**DATA FOR THE TASK:**

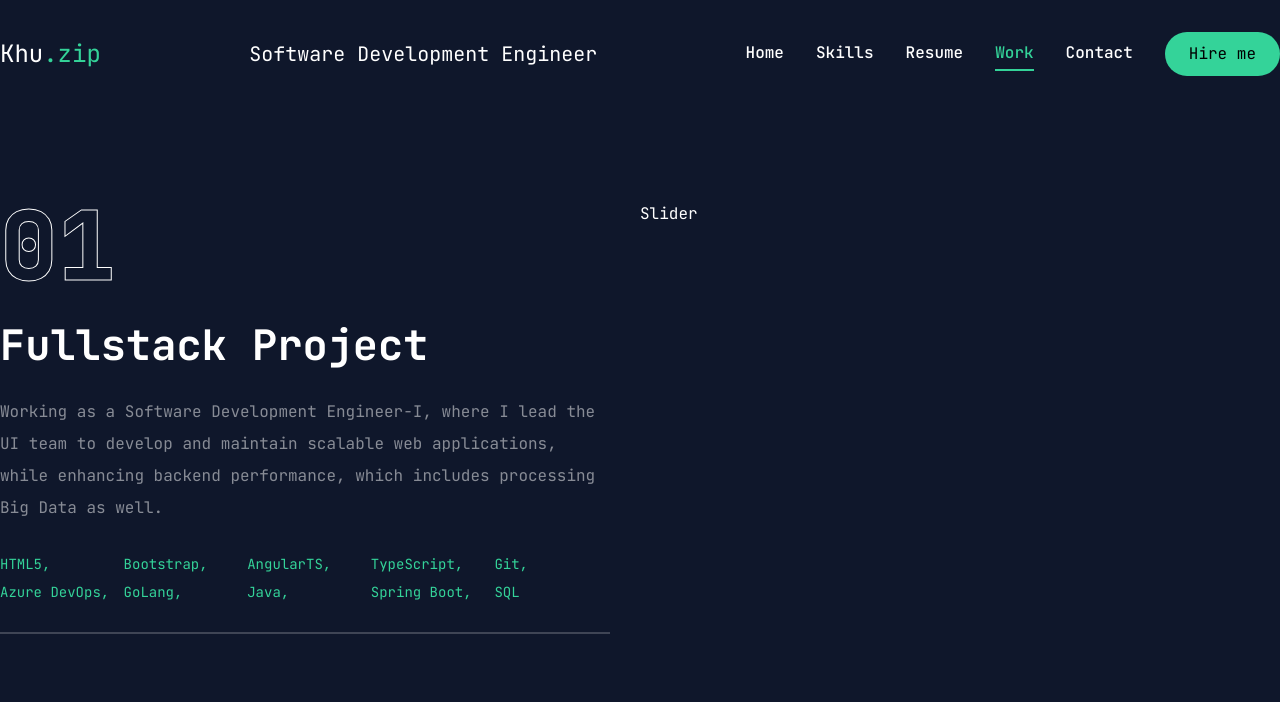
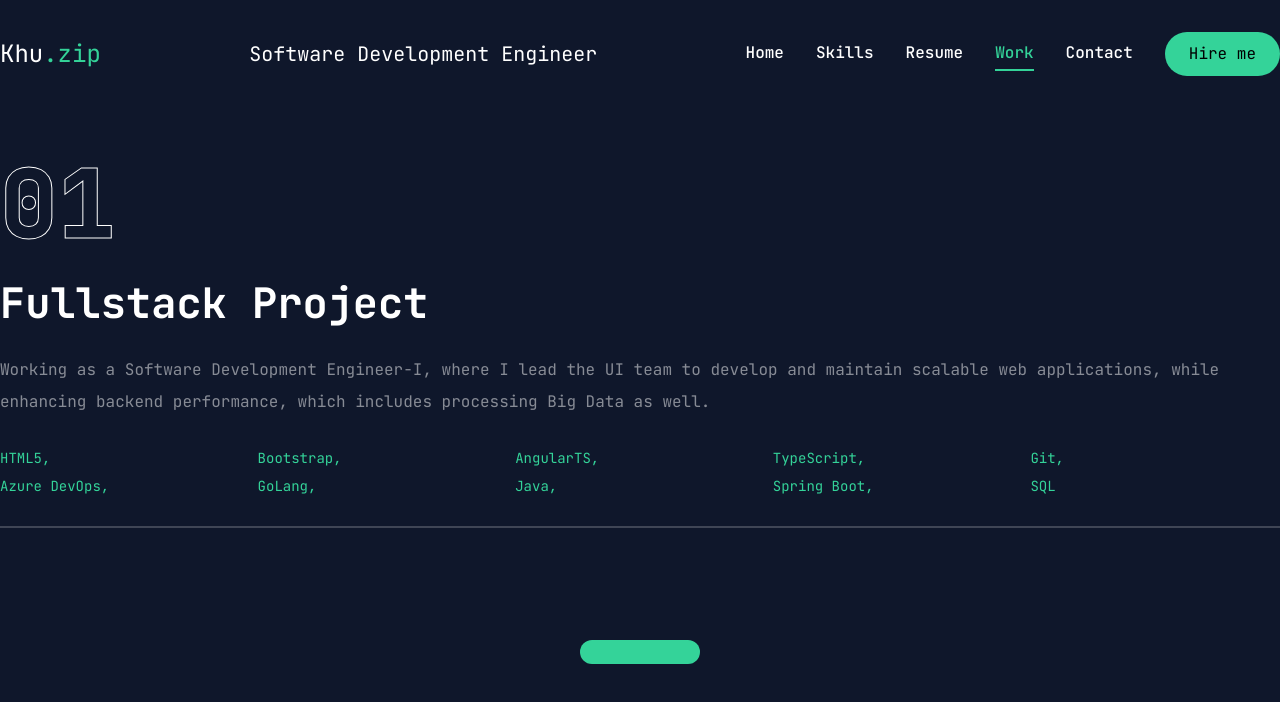
Before and after one commit to CyberKP03/e-portfolio, a Next.js app: page /work in a window 1280 px wide. Shown: the top 702 px of the page. Built offline with nearby package versions, Linux system fonts and the light colour scheme.

Commit message:
Refactor code structure for improved readability and maintainability

```diff
--- a/app/work/page.jsx
+++ b/app/work/page.jsx
@@ -20,6 +20,15 @@ import Image from "next/image";
 
 const Work = () => {
   const [project, setProjects] = useState(projects[0]);
+
+  const handleProjectChange = (swiper) => {
+    //get current slide's index
+    console.log(swiper);
+    const currentIndex = swiper.activeIndex;
+    //set project to the current slide's index
+    console.log(currentIndex);
+    setProjects(projects[currentIndex]);
+  }
   return (
     <motion.section
       initial={{ opacity: 0 }}
@@ -31,7 +40,7 @@ const Work = () => {
     >
       <div className="container mx-auto">
         <div className="flex flex-col xl:flex-row xl:gap-[30px] h-[50%]">
-          <div className="w-full xl:w-[50%] xl:h-[460px] flex flex-col xl:justify-between order-2 xl:order-none">
+          <div className="w-full xl:h-[460px] flex flex-col xl:justify-between order-2 xl:order-none">
             <div className="flex flex-col gap-[30px]">
               {/* outline num */}
               <div className="text-8xl leading-none font-extrabold text-transparent text-outline">
@@ -59,13 +68,23 @@ const Work = () => {
               {/* button */}
             </div>
           </div>
-          <div className="w-full xl:w-[50%]">
-            <Swiper>
-              {projects.map((item, index) => {
-                return <SwiperSlide key={index}>Slider</SwiperSlide>;
-              })}
-            </Swiper>
-          </div>
+        </div>
+        <div className="flex justify-center items-center xl:h-[120px] h-[80px]">
+          <Swiper
+            spaceBetween={30}
+            slidesPerView={1}
+            className="mb-12 w-[120px] h-[24px]" // fixed width and height
+            onSlideChange={handleProjectChange}
+          >
+            {projects.map((item, index) => (
+              <SwiperSlide
+                key={index}
+                className="flex justify-center items-center w-full h-full"
+              >
+                <div className="w-[120px] h-[24px] flex justify-center items-center bg-accent rounded-full"></div>
+              </SwiperSlide>
+            ))}
+          </Swiper>
         </div>
       </div>
     </motion.section>
--- a/config/configurations.js
+++ b/config/configurations.js
@@ -379,7 +379,7 @@ export const projects = [
   },
   {
     num: "02",
-    category: "frontend",
+    category: "frontend / game development",
     title: "Aegon Studio | Official Website",
     description: `Was one of the founding partners, responsible for making the first official version of the website, while planning, managing, and developing pipeline projects, ensuring timely deliverables and quality standards.`,
     stack: [
@@ -426,7 +426,7 @@ export const projects = [
   },
   {
     num: "04",
-    category: "frontend",
+    category: "frontend / game development",
     title: "Ping Pong | Web Game",
     description: `Developed a simple ping pong game, showcasing my skills in frontend development along with game design.`,
     stack: [
@@ -487,7 +487,7 @@ export const projects = [
         label: "JavaScript",
       },
       {
-        label:"OpenCV",
+        label: "OpenCV",
       },
       {
         label: "TensorFlow.js",
```
Also changed, not shown: 1 other file (tests, documents, lock files or other folders).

**AIM OF THE TASK:** Among the lines above, please find those with "label" and copy them.

**ANSWER:**
         label: "JavaScript",
-        label:"OpenCV",
+        label: "OpenCV",
         label: "TensorFlow.js",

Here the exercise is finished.